** Data under study follows **

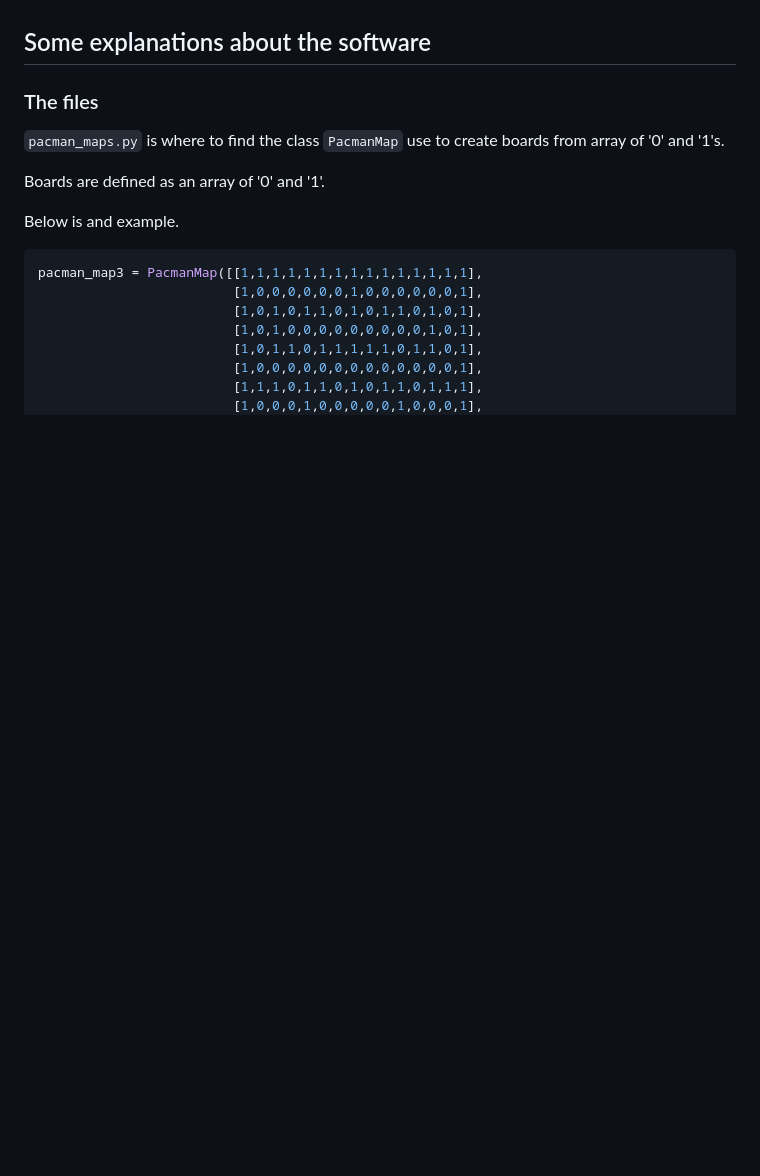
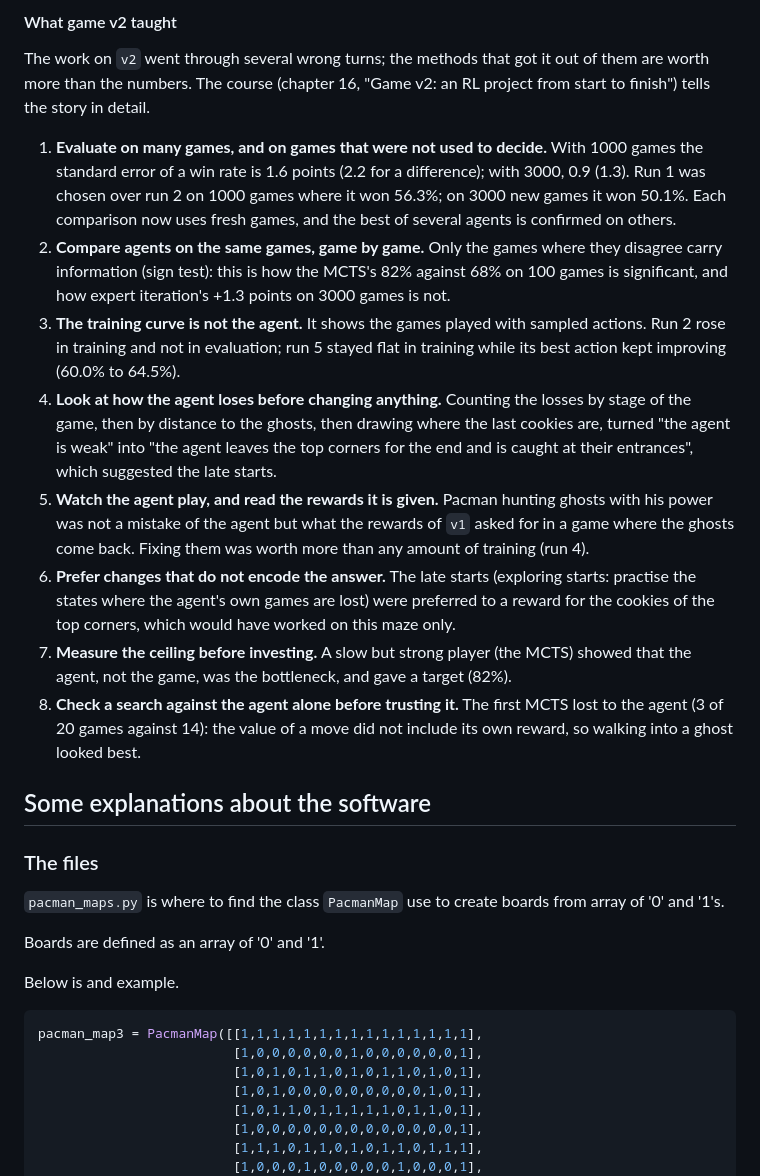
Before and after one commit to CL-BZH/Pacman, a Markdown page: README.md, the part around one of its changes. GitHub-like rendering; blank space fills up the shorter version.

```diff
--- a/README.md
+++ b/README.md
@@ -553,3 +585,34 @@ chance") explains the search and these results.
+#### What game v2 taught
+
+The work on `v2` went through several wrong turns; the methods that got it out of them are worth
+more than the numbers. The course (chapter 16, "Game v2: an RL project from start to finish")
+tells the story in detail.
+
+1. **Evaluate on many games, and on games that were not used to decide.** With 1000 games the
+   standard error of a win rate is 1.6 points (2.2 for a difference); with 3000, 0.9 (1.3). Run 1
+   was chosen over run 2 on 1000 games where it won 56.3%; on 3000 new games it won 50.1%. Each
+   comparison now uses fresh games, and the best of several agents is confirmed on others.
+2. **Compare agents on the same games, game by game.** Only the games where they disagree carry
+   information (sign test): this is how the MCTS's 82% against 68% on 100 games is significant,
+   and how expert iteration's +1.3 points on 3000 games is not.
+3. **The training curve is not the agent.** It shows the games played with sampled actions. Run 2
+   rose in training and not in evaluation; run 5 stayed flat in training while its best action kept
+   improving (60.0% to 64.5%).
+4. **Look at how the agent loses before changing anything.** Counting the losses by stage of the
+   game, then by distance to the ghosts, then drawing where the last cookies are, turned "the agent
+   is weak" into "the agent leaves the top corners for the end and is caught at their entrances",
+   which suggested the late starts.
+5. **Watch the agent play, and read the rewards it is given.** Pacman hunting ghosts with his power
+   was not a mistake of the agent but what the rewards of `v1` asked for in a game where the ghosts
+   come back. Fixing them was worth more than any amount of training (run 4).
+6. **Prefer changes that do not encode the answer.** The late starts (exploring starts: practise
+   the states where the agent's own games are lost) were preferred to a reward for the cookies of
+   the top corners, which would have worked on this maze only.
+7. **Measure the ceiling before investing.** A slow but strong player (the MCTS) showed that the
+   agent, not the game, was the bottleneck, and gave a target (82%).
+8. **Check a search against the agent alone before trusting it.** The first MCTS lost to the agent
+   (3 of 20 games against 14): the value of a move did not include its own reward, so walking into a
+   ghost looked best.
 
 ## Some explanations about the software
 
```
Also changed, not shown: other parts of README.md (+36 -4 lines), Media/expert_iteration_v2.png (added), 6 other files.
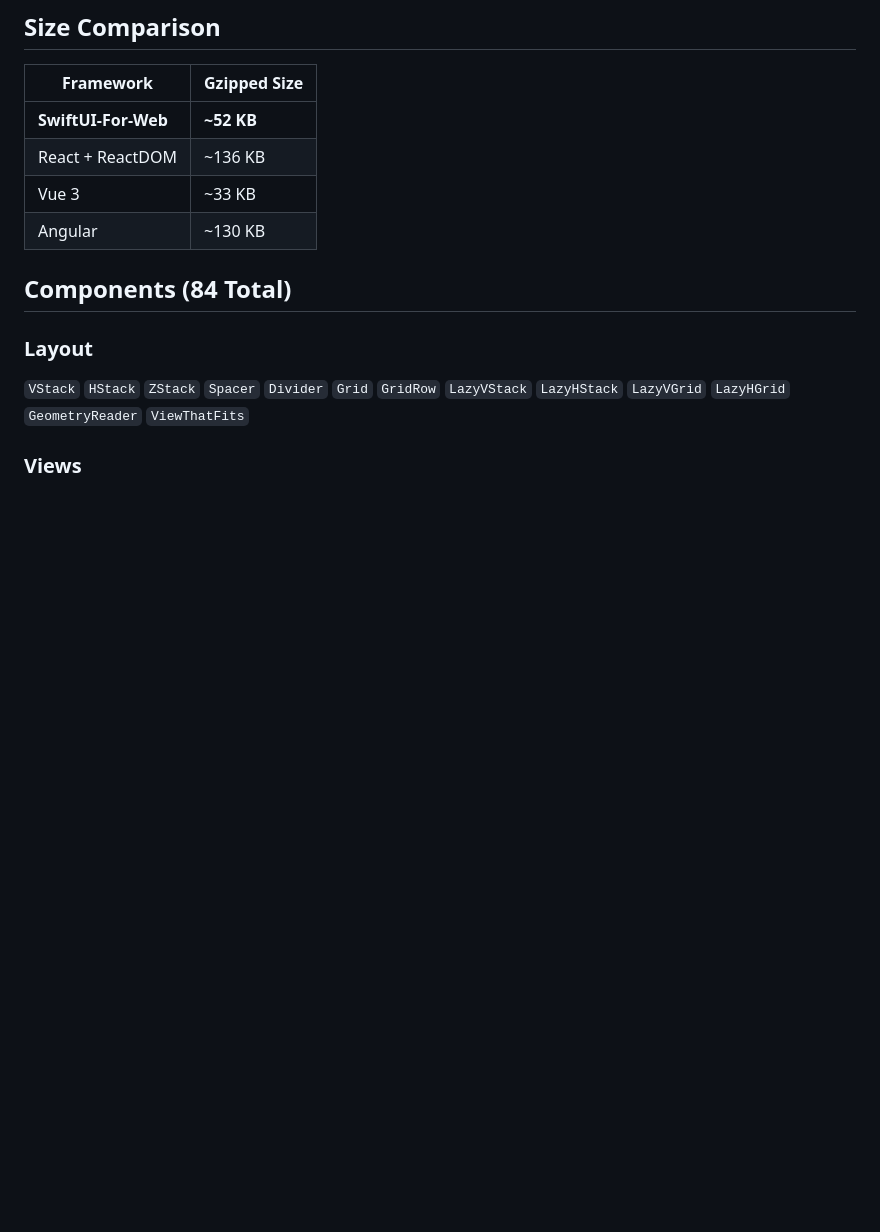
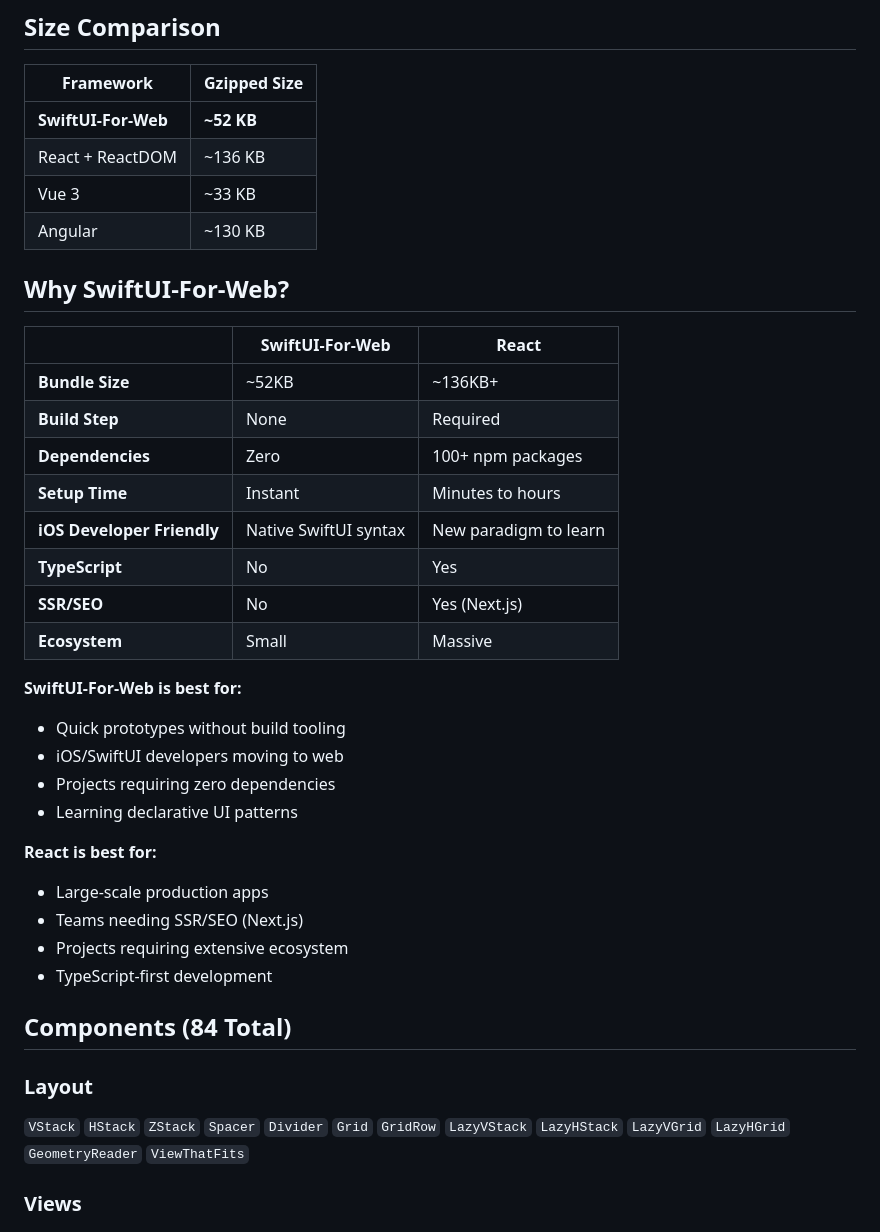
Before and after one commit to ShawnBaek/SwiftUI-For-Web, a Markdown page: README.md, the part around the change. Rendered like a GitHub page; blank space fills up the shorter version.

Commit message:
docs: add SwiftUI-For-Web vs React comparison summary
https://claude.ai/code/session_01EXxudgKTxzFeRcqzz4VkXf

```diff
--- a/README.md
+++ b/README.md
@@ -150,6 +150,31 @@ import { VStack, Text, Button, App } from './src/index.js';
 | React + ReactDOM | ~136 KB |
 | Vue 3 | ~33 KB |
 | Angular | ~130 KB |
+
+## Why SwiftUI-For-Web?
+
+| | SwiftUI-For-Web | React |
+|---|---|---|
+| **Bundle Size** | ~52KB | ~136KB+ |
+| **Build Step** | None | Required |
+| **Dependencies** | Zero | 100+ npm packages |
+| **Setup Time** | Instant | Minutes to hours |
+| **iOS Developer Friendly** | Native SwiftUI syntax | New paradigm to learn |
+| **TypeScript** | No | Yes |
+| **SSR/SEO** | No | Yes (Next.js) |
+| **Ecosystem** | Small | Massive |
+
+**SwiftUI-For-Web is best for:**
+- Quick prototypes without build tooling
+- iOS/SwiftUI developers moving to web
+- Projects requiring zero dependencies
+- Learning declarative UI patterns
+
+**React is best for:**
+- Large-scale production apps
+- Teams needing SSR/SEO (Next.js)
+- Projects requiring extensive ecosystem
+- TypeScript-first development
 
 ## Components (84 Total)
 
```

** End of Data under study **

Go through the entries above and count the lines with the word "games", then give only that number.

Problem solution
9